Warner Home Video
Blu-ray Disc Released: 6/30/2015

All Ratings out of



Review by Mike Long, Posted on 6/23/2015

It's difficult to believe that in 2015 we are still debating about race in America. And yet, it's the hottest topic in the news by now. The entertainment industry continues to have issues with race as well. If you look at a lot of television shows, especially those aimed at younger people, you will see a true rainbow of ethnic diversity. However, there still seems to be a divide between "white" movies and "black" movies at times. Hollywood has an especially odd track record when it comes to mixed-race buddy comedies. Gene Wilder and Richard Pryor laid the groundwork for this in 1980's Stir Crazy. We then got 1982's 48 Hrs. with Eddie Murphy and Nick Nolte. (Although, it can be argued that that film leaned more towards action.) Now, over thirty years later, along comes Get Hard with Will Ferrell and Kevin Hart. Have movies learned how to perfect this formula yet?

Ferrell stars in Get Hard as James, a man who seemingly has it all. Working in investments, he's very rich and is engaged to the beautiful Alissa (Alison Brie). As he works for Martin (Craig T. Nelson), Alissa's father, James has job security as well. But, that all ends when James is charged with fraud. Knowing that he is innocent, James turns down the plea deal, but the judge decides to make an example of him and sentences James to 10 years in prison. Fearing that he won't survive prison, James approaches car detailer Darnell (Kevin Hart) seeking advice, as he assumes that Darnell has been to prison. Despite the fact that he's never been to jail, Darnell accepts the job and its big paycheck, as it will afford him the opportunity to buy a new house. So, Darnell turns James' house into a simulated prison and sets out to toughen up the spoiled, rich man. But, can he complete his task in just a few weeks.

Will Ferrell is funny. Kevin Hart is funny. Therefore, Get Hard should be incredibly funny. But, it's not. There are some humorous moments and I chuckled a few times, but the belly laughs which one would want/expect from these two funny men. This should have been the funniest movie of the year, but most scenes simply lie there and the audience is left befuddled.

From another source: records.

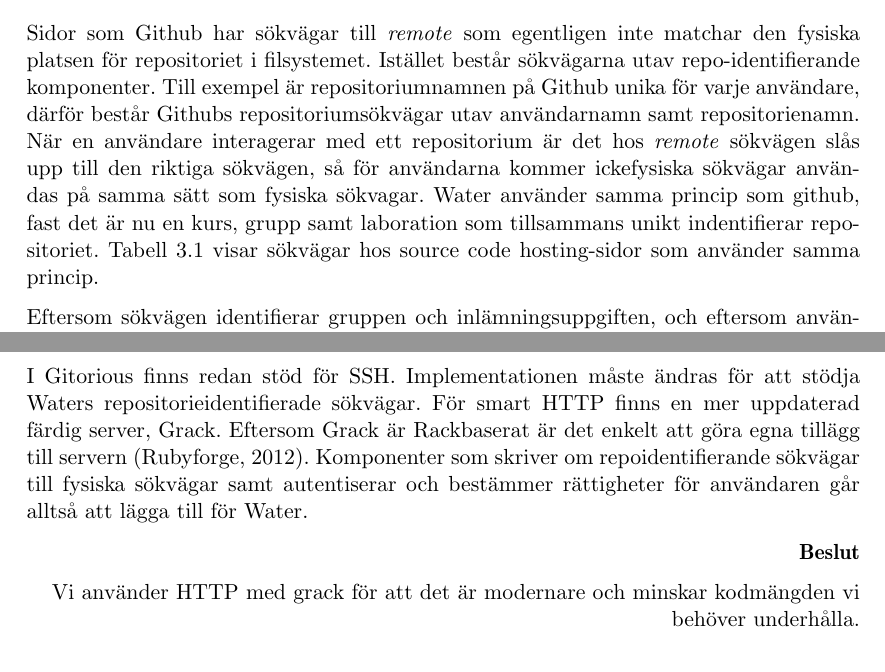
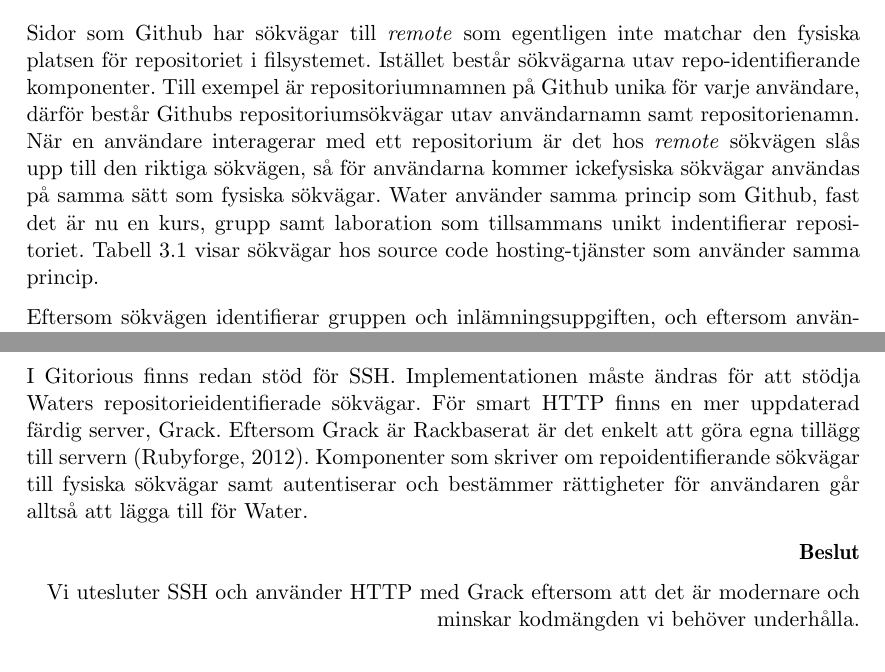
Before and after one commit to water/resources, a LaTeX thesis (report/main.tex, which reads report/include/teknisk/kommandoradsinterfacet.tex): two parts of pages 40 and 41 of 87, joined at a grey line, cut so that both start at the same text. Compiled offline with pdfLaTeX.

Commit message:
Minor edits

```diff
--- a/report/include/teknisk/kommandoradsinterfacet.tex
+++ b/report/include/teknisk/kommandoradsinterfacet.tex
@@ -17,10 +17,10 @@ Github unika för varje användare, därför består Githubs repositoriumsökvä
 utav användarnamn samt repositorienamn. När en användare interagerar med ett
 repositorium är det hos \emph{remote} sökvägen slås upp till den riktiga
 sökvägen, så för användarna kommer ickefysiska sökvägar användas på samma sätt
-som fysiska sökvagar.  Water använder samma princip som github, fast det är nu
+som fysiska sökvägar.  Water använder samma princip som Github, fast det är nu
 en kurs, grupp samt laboration som tillsammans unikt indentifierar
 repositoriet. Tabell \ref{tab:repo-paths} visar sökvägar hos
-source code hosting-sidor som använder samma princip.
+source code hosting-tjänster som använder samma princip.
 
 Eftersom sökvägen identifierar gruppen och inlämningsuppgiften, och eftersom
 användaren samtidigt loggas in, går det att avgöra vilka rättigheter användaren
@@ -67,6 +67,6 @@ bestämmer rättigheter för användaren går alltså att lägga till för Water
 
   \textbf{Beslut}
 
-  Vi använder HTTP med grack för att det är modernare och minskar kodmängden vi behöver underhålla.
+  Vi utesluter SSH och använder HTTP med Grack eftersom att det är modernare och minskar kodmängden vi behöver underhålla.
 
 \end{flushright}
```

Why does this happen? There are two main reasons. The screenplay by Jay Martel & Ian Roberts and Etan Cohen is the laziest kind of writing. The basic premise is wafer thin and it's oddly reminiscent of the film Big Stan. The "story" simply becomes an excuse for a series of vignettes in which James acts stupid and Darnell attempts to act tough. The "jokes" become very repetitive and the movie is sorely lacking in anything truly clever. The movie devolves into a pattern of rape joke, Darnell yelling, gang-banger joke, repeat as necessary. This is wrapped around a "plot" which would have felt hackneyed in the 80s and it takes for too long for James and Darnell to realize what is really going on.

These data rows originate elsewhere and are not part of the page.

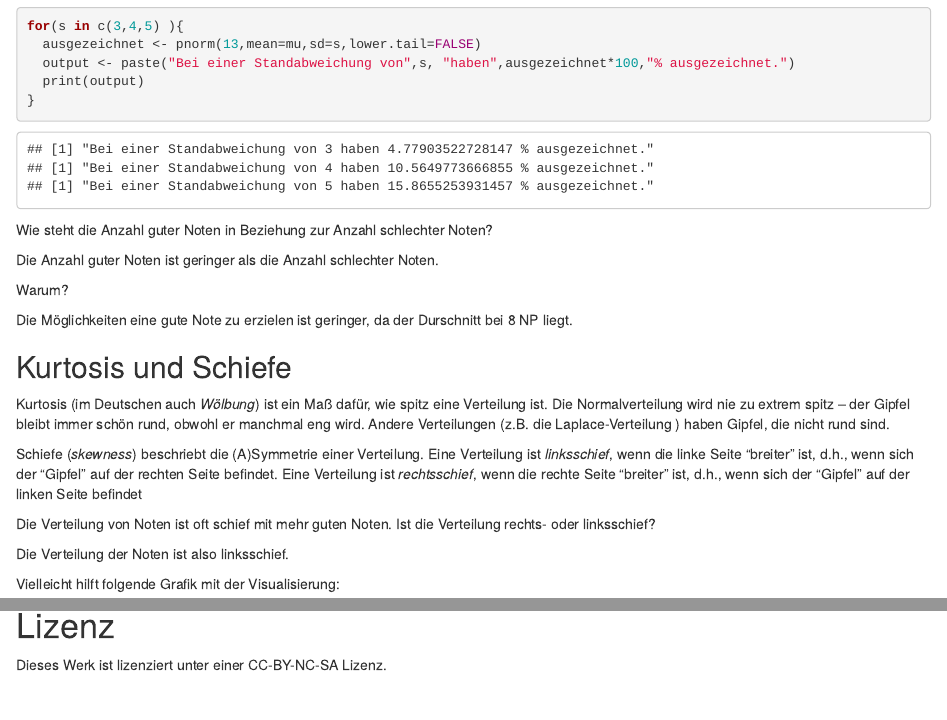
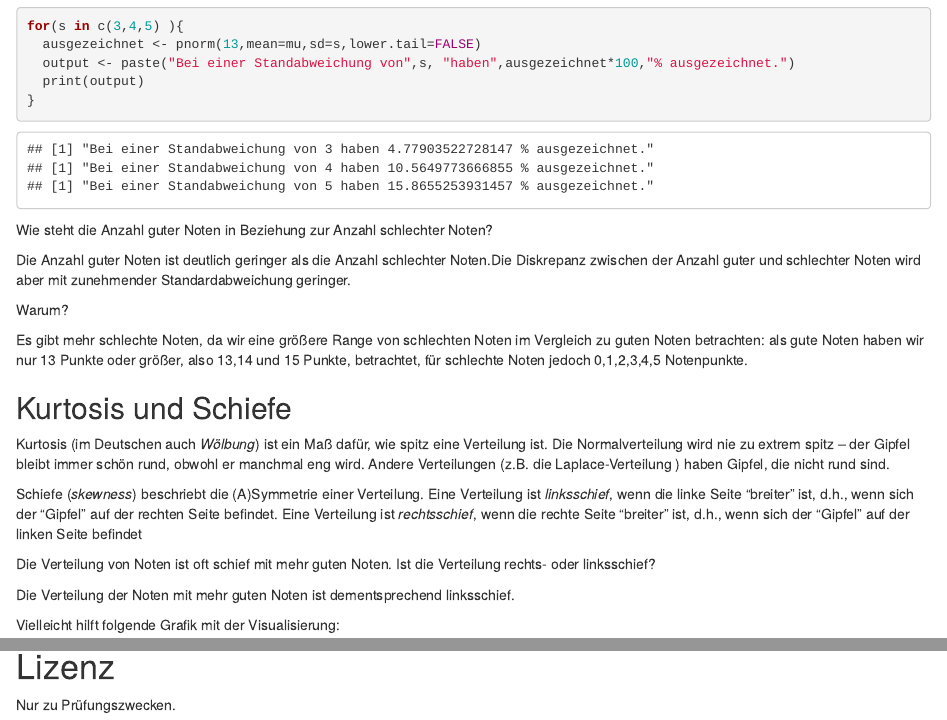
Before and after one commit to Uni-Marburg-IGS-Statistik/Statistik-f-r-Sprachwissenschaftler, an R Markdown document (Schwarzs/hausaufgabe07.Rmd): the page in a window 1100 px wide, from 3810 px down, and a second part further down, joined at a grey line. Rendered offline with R 4.5, knitr and Pandoc, with nearby package versions; some code elsewhere in the file could not run offline.

Commit message:
Hausaufgabe 07 fertig

```diff
--- a/Schwarzs/hausaufgabe07.Rmd
+++ b/Schwarzs/hausaufgabe07.Rmd
@@ -94,11 +94,11 @@ for(s in c(3,4,5) ){
 
 Wie steht die Anzahl guter Noten in Beziehung zur Anzahl schlechter Noten?
 
-Die Anzahl guter Noten ist geringer als die Anzahl schlechter Noten.
+Die Anzahl guter Noten ist deutlich geringer als die Anzahl schlechter Noten.Die Diskrepanz zwischen der Anzahl guter und schlechter Noten wird aber mit zunehmender Standardabweichung geringer.
 
 Warum?
 
-Die Möglichkeiten eine gute Note zu erzielen ist geringer, da der Durschnitt bei 8 NP liegt.
+Es gibt mehr schlechte Noten, da wir eine größere Range von schlechten Noten im Vergleich zu guten Noten betrachten: als gute Noten haben wir nur 13 Punkte oder größer, also 13,14 und 15 Punkte, betrachtet, für schlechte Noten jedoch 0,1,2,3,4,5 Notenpunkte.
 
 ## Kurtosis und Schiefe
 Kurtosis (im Deutschen auch *Wölbung*) ist ein Maß dafür, wie spitz eine Verteilung ist. Die Normalverteilung wird nie zu extrem spitz -- der Gipfel bleibt immer schön rund, obwohl er manchmal eng wird. Andere Verteilungen (z.B. die Laplace-Verteilung ) haben Gipfel, die nicht rund sind.
@@ -107,7 +107,7 @@ Schiefe (*skewness*) beschriebt die (A)Symmetrie einer Verteilung. Eine Verteilu
 
 Die Verteilung von Noten ist oft schief mit mehr guten Noten. Ist die Verteilung rechts- oder linksschief?
 
-Die Verteilung der Noten ist also linksschief.
+Die Verteilung der Noten mit mehr guten Noten ist dementsprechend linksschief.
 
 Vielleicht hilft folgende Grafik mit der Visualisierung:
 
@@ -234,4 +234,4 @@ bibliography()
 
 
 # Lizenz
-Dieses Werk ist lizenziert unter einer CC-BY-NC-SA Lizenz.
+Nur zu Prüfungszwecken.
```
Also changed, not shown: Schwarzs/hausaufgabe07.Rmd (2 more changed lines).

The other issue is the film's tone. This movie wants to please everyone and in the process, pleases no one. Again, the movie is about a clash of races, which is fine. The problem is that the movie attempts to be very broad and play to different audiences. Not to imply that a movie can't present different points of view which will appeal to a diverse audience, but the movie feels like it shifts gears and in an attempt to be color-blind, it only emphasizes racial differences. The movie vacillates from jokes about white-collar crime to James attempting to act likes he's part of a gang. These moments are cringe-worthy and many will find them offensive.

Given what is going on in the nation right now, it would be great if we could get a movie which truly bridges a diverse audience and offers jokes which are simply funny and don't fall back on age-old stereotypes. Get Hard is not that movie. The movie only reinforces negative images and plays to the lowest common denominator. This one note movie wastes the talents of Ferrell and Hart and only leaves us wondering what could have been if these two funny men had been given a solid script.

Get Hard is an experience which is sort of like prison on Blu-ray Disc courtesy of Warner Home Video. The film has been letterboxed at 1.85:1 and the Disc contains an AVC 1080p HD transfer which runs at an average of 28 Mbps. The image is very sharp and clear, showing no notable grain and no defects from the source materials. The colors look very good (and really stand out here), and the image is never overly dark or bright. The level of detail is notable, as the image is never soft and skin tones aren't waxy, and the depth is adequate. The Disc carries a DTS-HD Master Audio 5.1 track which runs at 48 kHz and an average of 3.5 Mbps. The track provides clear dialogue and sound effects. The film offers a great deal of bass-heavy music and this gives the subwoofer a true workout. Stereo effects show good separation and the surround sound effects really come to life during a chase sequence.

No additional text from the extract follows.